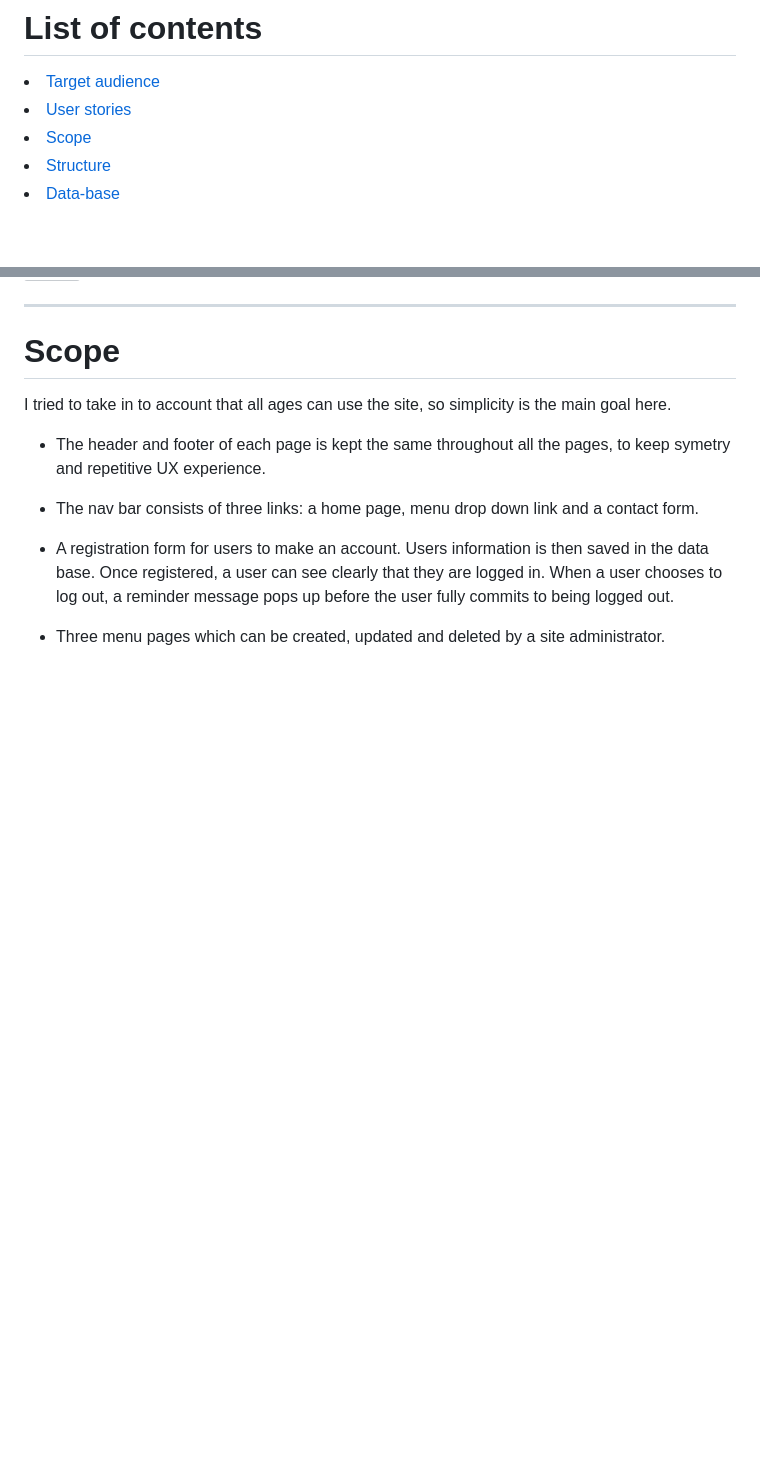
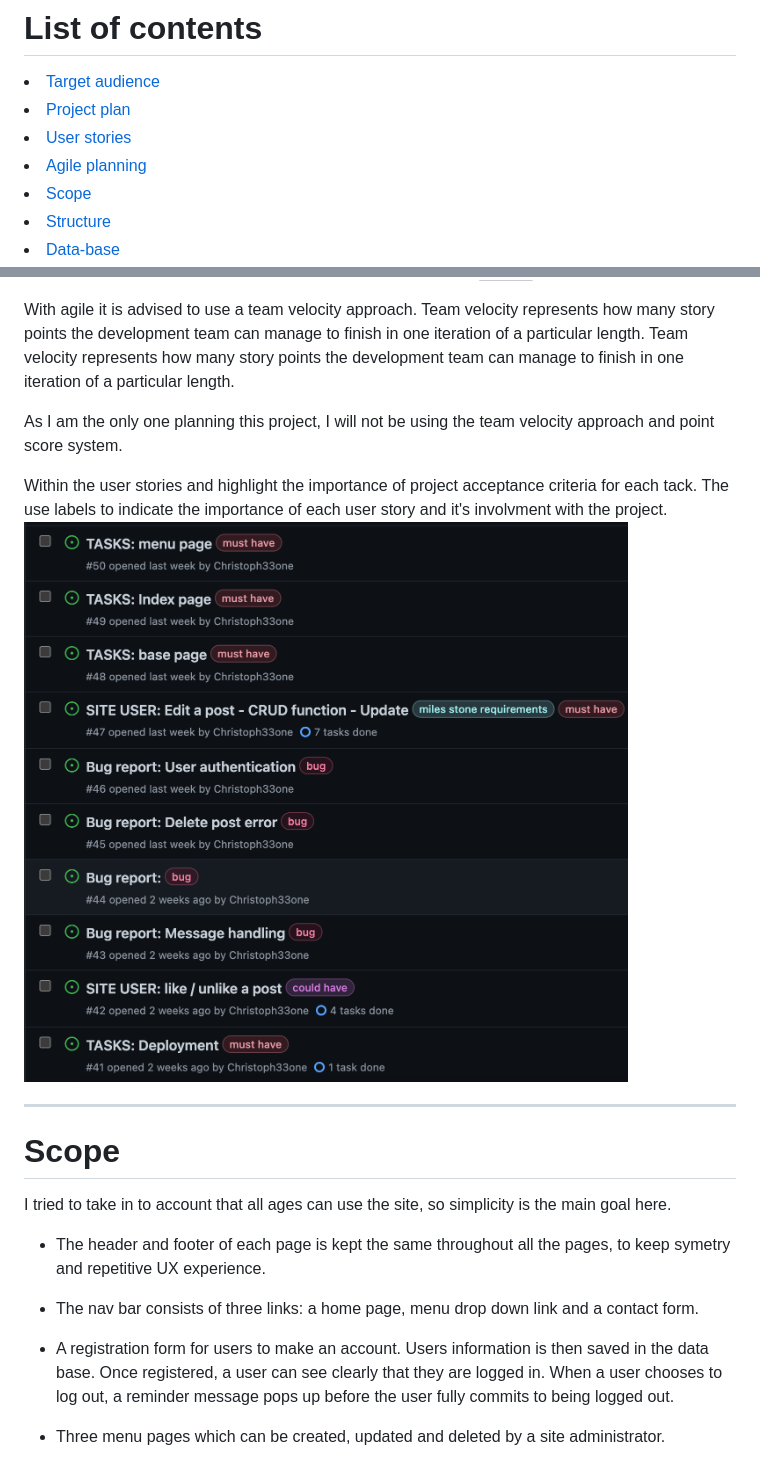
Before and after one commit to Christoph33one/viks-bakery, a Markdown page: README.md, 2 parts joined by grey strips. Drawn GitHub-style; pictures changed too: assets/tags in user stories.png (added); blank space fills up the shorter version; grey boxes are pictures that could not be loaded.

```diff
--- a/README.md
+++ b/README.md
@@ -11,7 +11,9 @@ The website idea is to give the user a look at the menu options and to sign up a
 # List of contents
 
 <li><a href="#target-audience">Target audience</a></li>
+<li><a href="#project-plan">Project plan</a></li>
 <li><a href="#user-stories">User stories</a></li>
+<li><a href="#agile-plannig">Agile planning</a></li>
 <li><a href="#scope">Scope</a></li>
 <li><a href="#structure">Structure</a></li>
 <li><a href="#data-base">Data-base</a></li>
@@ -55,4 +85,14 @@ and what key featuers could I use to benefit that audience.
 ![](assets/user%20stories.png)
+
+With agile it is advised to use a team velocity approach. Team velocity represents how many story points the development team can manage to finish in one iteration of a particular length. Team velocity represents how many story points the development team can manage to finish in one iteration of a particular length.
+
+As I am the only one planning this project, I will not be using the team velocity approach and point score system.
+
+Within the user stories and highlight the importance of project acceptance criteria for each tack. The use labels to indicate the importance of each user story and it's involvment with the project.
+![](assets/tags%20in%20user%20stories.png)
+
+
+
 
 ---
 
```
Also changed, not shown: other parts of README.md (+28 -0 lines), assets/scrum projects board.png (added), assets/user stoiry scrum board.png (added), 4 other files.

===

== Exercise description ==
The records above, copied word for word without the pictures, are what should be output.

== Your solution ==
Before and after one commit to Christoph33one/viks-bakery, a Markdown page: README.md, 2 parts joined by grey strips. Drawn GitHub-style; pictures changed too: assets/tags in user stories.png (added); blank space fills up the shorter version; grey boxes are pictures that could not be loaded.

```diff
--- a/README.md
+++ b/README.md
@@ -11,7 +11,9 @@ The website idea is to give the user a look at the menu options and to sign up a
 # List of contents
 
 <li><a href="#target-audience">Target audience</a></li>
+<li><a href="#project-plan">Project plan</a></li>
 <li><a href="#user-stories">User stories</a></li>
+<li><a href="#agile-plannig">Agile planning</a></li>
 <li><a href="#scope">Scope</a></li>
 <li><a href="#structure">Structure</a></li>
 <li><a href="#data-base">Data-base</a></li>
@@ -55,4 +85,14 @@ and what key featuers could I use to benefit that audience.
 ![](assets/user%20stories.png)
+
+With agile it is advised to use a team velocity approach. Team velocity represents how many story points the development team can manage to finish in one iteration of a particular length. Team velocity represents how many story points the development team can manage to finish in one iteration of a particular length.
+
+As I am the only one planning this project, I will not be using the team velocity approach and point score system.
+
+Within the user stories and highlight the importance of project acceptance criteria for each tack. The use labels to indicate the importance of each user story and it's involvment with the project.
+![](assets/tags%20in%20user%20stories.png)
+
+
+
 
 ---
 
```
Also changed, not shown: other parts of README.md (+28 -0 lines), assets/scrum projects board.png (added), assets/user stoiry scrum board.png (added), 4 other files.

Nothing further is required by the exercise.